Sing, my tongue; sing, my hand;
sing, my feet; my knee,
my loins, my
Indeed I am His
by St. Thomas Aquinas
When I rest in body awareness, I allow the field of experience which is my body to speak to me. I hold the intention to listen with gentleness. This morning my neck felt dense and tight, my heart felt expansive and tingly, my skin was alive with cold and my head felt painful and contracted.
What would it be like to let each of these not just speak but sing to my listening awareness? Something about singing raises the possibility of harmony or disharmony, but it also enlivens my heart.
Then, with the final words – Indeed I am His choir – somehow the possibility of disharmony dissolves. I no longer ‘own’ my experience, instead it is part of the music and rhythm of the universe.
How do you feel about the word His? I don’t doubt that it resonates for some and jars for others. For me, although it does jar initially, I find I can look beyond it and see it as a signpost pointing in the direction of my ever-changing and evolving sense of ‘something greater’, for want of a more eloquent way of saying it…

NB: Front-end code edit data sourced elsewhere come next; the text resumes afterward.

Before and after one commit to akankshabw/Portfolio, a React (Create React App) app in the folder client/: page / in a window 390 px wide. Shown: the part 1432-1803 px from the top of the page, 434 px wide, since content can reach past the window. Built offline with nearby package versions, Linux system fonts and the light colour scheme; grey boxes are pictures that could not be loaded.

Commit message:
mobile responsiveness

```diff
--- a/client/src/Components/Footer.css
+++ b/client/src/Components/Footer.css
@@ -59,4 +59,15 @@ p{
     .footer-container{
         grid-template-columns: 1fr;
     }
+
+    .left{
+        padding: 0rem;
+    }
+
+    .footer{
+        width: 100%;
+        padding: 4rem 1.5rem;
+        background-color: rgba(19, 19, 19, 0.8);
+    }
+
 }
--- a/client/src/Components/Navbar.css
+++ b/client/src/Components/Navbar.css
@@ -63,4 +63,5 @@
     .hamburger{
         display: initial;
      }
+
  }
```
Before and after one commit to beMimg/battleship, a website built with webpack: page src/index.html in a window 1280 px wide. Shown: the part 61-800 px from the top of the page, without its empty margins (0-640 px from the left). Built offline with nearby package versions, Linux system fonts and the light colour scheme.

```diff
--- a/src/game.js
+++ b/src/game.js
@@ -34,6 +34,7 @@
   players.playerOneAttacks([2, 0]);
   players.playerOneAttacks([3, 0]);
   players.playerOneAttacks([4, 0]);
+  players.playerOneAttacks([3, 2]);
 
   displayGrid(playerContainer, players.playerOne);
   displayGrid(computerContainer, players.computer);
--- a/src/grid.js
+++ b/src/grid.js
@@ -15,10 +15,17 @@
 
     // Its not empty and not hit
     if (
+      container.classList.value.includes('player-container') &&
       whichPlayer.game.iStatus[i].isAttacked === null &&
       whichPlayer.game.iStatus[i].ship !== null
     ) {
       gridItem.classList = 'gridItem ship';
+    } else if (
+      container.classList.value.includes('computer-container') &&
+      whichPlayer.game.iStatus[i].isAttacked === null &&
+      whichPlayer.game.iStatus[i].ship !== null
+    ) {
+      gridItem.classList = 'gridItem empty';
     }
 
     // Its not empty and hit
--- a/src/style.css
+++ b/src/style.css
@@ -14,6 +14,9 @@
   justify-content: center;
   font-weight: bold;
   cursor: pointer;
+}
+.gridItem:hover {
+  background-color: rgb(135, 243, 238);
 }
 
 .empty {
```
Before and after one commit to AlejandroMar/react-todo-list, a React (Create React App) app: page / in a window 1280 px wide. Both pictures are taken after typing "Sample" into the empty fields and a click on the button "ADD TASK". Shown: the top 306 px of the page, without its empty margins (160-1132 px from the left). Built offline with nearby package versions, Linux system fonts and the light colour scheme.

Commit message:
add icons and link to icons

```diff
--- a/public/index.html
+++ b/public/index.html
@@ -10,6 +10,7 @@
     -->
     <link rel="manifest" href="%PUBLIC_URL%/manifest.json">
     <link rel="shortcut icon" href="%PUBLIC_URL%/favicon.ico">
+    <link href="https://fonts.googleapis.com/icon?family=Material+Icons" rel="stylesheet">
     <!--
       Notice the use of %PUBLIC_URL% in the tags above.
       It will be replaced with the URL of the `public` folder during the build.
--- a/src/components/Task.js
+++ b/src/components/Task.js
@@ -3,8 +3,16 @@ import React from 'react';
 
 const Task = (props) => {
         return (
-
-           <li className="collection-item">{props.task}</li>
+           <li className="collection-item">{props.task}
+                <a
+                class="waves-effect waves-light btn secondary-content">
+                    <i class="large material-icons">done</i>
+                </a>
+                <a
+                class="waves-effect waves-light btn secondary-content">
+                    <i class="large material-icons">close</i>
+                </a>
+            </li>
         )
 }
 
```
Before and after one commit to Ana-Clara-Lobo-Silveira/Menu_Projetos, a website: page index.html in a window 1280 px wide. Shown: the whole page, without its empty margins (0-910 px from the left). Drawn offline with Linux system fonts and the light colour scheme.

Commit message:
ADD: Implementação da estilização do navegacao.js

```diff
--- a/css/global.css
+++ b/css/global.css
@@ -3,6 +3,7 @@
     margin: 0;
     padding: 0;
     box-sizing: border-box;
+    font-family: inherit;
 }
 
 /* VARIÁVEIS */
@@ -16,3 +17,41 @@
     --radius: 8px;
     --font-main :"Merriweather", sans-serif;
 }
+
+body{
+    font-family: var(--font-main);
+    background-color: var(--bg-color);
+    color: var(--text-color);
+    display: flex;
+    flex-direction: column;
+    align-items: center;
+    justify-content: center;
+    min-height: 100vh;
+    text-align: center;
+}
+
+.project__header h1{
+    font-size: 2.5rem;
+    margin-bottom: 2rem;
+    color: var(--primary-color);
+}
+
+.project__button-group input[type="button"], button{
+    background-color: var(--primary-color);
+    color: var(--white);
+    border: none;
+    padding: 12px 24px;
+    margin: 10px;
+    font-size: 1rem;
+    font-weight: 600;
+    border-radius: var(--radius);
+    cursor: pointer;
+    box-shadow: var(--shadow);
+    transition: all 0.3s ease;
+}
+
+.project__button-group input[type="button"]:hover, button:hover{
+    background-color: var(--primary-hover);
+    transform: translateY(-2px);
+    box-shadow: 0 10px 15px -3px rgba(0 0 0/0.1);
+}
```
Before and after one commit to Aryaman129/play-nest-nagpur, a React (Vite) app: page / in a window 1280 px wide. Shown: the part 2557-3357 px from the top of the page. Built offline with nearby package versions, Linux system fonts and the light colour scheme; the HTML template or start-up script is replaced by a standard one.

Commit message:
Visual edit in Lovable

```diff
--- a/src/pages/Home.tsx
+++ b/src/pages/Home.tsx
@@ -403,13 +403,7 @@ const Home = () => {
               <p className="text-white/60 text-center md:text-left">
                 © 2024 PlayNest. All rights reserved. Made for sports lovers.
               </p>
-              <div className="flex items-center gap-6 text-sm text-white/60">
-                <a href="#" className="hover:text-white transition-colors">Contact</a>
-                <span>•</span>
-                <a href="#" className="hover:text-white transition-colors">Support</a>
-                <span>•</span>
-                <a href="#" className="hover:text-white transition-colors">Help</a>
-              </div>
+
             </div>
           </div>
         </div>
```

Of course, I am not a Catholic, not Italian and not born into a noble family to become a spiritual master – all of which Saint Thomas Aquinas was. So, when I read this poem, I receive it across an unquantifiable gulf of difference. And yet despite this, I experience the poem as landing unimpeded into my practice and delivering a profound lesson with concise elegance. I hope that St. Thomas Aquinas would be pleased that his universal wisdom is still being received (in a hopefully recognisable form!) 800 years after he wrote it down.
PS. If you’d like to explore together the Power of Awareness during a practice day on the 20th of November, have a look here for more info…
Photo by Jeff Sheldon on Unsplash